→ Given data:
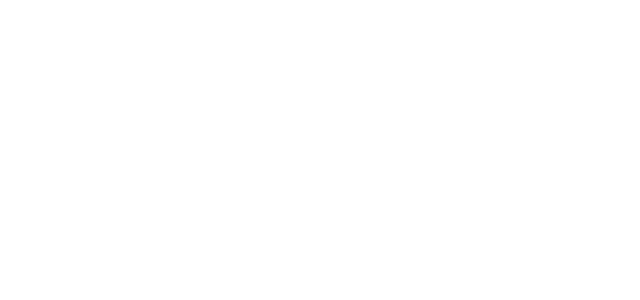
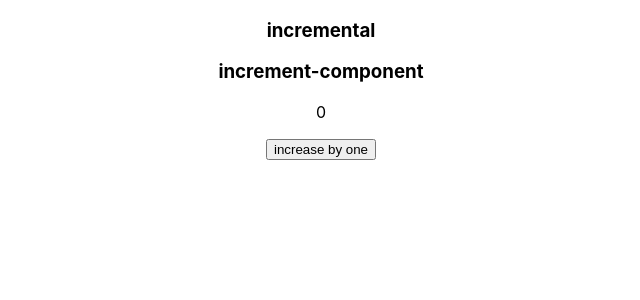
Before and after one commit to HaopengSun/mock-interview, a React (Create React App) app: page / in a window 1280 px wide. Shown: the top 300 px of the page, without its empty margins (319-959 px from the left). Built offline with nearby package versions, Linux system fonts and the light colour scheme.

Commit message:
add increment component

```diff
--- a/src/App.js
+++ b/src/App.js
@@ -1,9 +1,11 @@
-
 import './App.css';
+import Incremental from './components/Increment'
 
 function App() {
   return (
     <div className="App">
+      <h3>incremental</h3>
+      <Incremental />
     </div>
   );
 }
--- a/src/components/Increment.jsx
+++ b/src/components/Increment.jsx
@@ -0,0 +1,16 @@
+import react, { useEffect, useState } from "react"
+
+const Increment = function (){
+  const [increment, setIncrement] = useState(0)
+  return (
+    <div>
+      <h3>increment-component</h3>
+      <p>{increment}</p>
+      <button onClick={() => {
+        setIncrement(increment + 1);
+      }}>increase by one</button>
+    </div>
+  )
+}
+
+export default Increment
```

→ Work instructions: Report every line of the records that contains the word "button".

→ Response:
+      <button onClick={() => {
+      }}>increase by one</button>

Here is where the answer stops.